  34. Vagalinski 1994; Kesiakova 1999, 47; Miller 2004, 83-84; Ivanov et al. 2006, 82-83, 86; Vagalinski 2009, 11, 31-33, 48, 129; Topalilov 2012, 371, 404-405; Andreeva 2014, 309-310, 316-317; Lozanov 2015, 83. A monument to the Athenian athlete Valerius Eclectus indicates at least one other iteration of Kendrisian Pythian games in Philippopolis’ theater and stadium after 218/9 CE.

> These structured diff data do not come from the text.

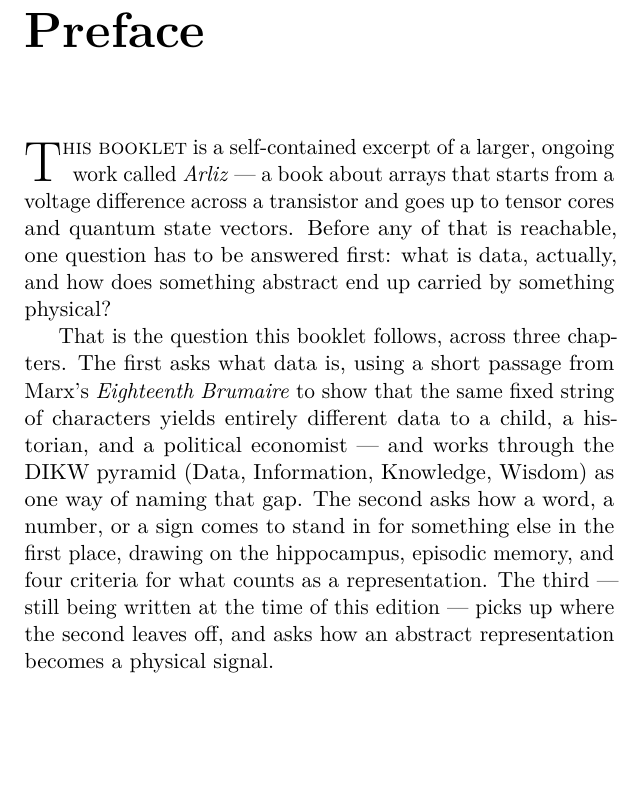
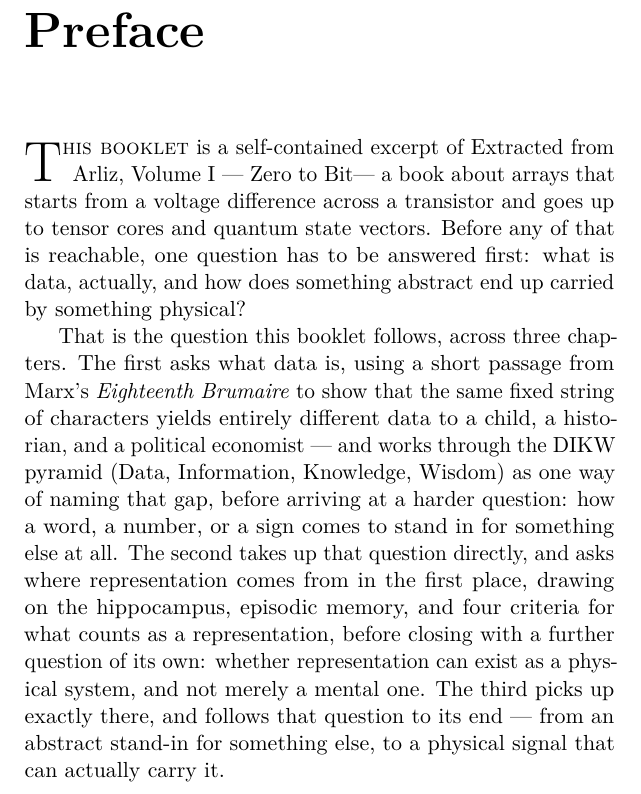
Before and after one commit to papyrxis/papers, a LaTeX book (booklets/01-what-data-is-and-why-it-must-become-physical/en/main.tex, which reads booklets/01-what-data-is-and-why-it-must-become-physical/en/frontmatter/preface.tex): part of page 7 of 46 before the commit and part of page 7 of 47 after it, cut so that both start at the same text, the shorter picture padded with empty space. Compiled offline with pdfLaTeX.

Commit message:
refactor(preface): update preface for en/fa

```diff
--- a/booklets/01-what-data-is-and-why-it-must-become-physical/en/frontmatter/preface.tex
+++ b/booklets/01-what-data-is-and-why-it-must-become-physical/en/frontmatter/preface.tex
@@ -1,24 +1,28 @@
 \chapter*{Preface}
 \addcontentsline{toc}{chapter}{Preface}
 
-\lettrine{T}{his booklet} is a self-contained excerpt of a larger, ongoing
-work called \textit{Arliz} --- a book about arrays that starts from a
-voltage difference across a transistor and goes up to tensor cores and
-quantum state vectors. Before any of that is reachable, one question has to
-be answered first: what is data, actually, and how does something abstract
-end up carried by something physical?
+\lettrine{T}{his booklet} is a self-contained excerpt of \BookletSubtitle
+--- a book about arrays that starts from a voltage difference across a
+transistor and goes up to tensor cores and quantum state vectors. Before
+any of that is reachable, one question has to be answered first: what is
+data, actually, and how does something abstract end up carried by
+something physical?
 
-That is the question this booklet follows, across three chapters. The first
-asks what data is, using a short passage from Marx's \textit{Eighteenth
+That is the question this booklet follows, across three chapters. The
+first asks what data is, using a short passage from Marx's \textit{Eighteenth
 Brumaire} to show that the same fixed string of characters yields entirely
 different data to a child, a historian, and a political economist ---
 and works through the DIKW pyramid (Data, Information, Knowledge, Wisdom)
-as one way of naming that gap. The second asks how a word, a number, or a
-sign comes to stand in for something else in the first place, drawing on
-the hippocampus, episodic memory, and four criteria for what counts as a
-representation. The third --- still being written at the time of this
-edition --- picks up where the second leaves off, and asks how an abstract
-representation becomes a physical signal.
+as one way of naming that gap, before arriving at a harder question: how
+a word, a number, or a sign comes to stand in for something else at all.
+The second takes up that question directly, and asks where representation
+comes from in the first place, drawing on the hippocampus, episodic
+memory, and four criteria for what counts as a representation, before
+closing with a further question of its own: whether representation can
+exist as a physical system, and not merely a mental one. The third picks
+up exactly there, and follows that question to its end --- from an
+abstract stand-in for something else, to a physical signal that can
+actually carry it.
 
 \vfill
 
```
Also changed, not shown: booklets/01-what-data-is-and-why-it-must-become-physical/fa/frontmatter/preface.tex (+18 -6 lines).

  35. Kolarova 1980, 13; Ivanov et al. 2006, 81; Topalilov 2012, 393. I base my measurements on the plan in Fig. 2 here (Martinova-Kyutova & Sharankov 2018, 69, fig. 1). The lengths of the theater’s 28 rows, minus the width of the stairways through them, was divided by a seat width of 0.5 m for all rows except the bottom two, which were accorded wider seats for elites (0.8 m). These widths are based on the parallel of Stobi’s theater, where bisellia 0.8 m wide were marked in the lowest two rows (Pavlovski 2018, 423); an extra 0.1 m was added to each regular seat for greater realism. Scobie (1988, 204-205) posits seats 0.5 m wide for the Fratres Arvales in the Colosseum, too; he also grants, as I do, that entertainment venues at full capacity would have entailed tight seating. Given the ratio (c. 1.7/1) between highest and lowest row lengths in both tiers of the theater (these lengths for the ima cauea are c. 73 and 43 m), a gain of c. 2.3 m was postulated per row. The VIP box was accorded 5 m stretches of 4 rows and double bisellia. Dion’s Roman theater had a similar capacity at c. 5,000 spectators (Schueller 2020, 157). The capacities of theaters at other big cities in nearby provinces, like those noted above, is not readily available but were similar if not larger; the theaters at Stobi and Scupi, for example, held c. 7,000 spectators (Schueller 2020, 206).
  36. Vagalinski 2009, 194, #90; Andreeva 2014, 333, Cat. # II/366.
  37. The basic quantitative assessment presented here is inspired by Hanson and Ortman (2020), who developed an equation for estimating the numbers of people who heard about games through first- and second-hand accounts.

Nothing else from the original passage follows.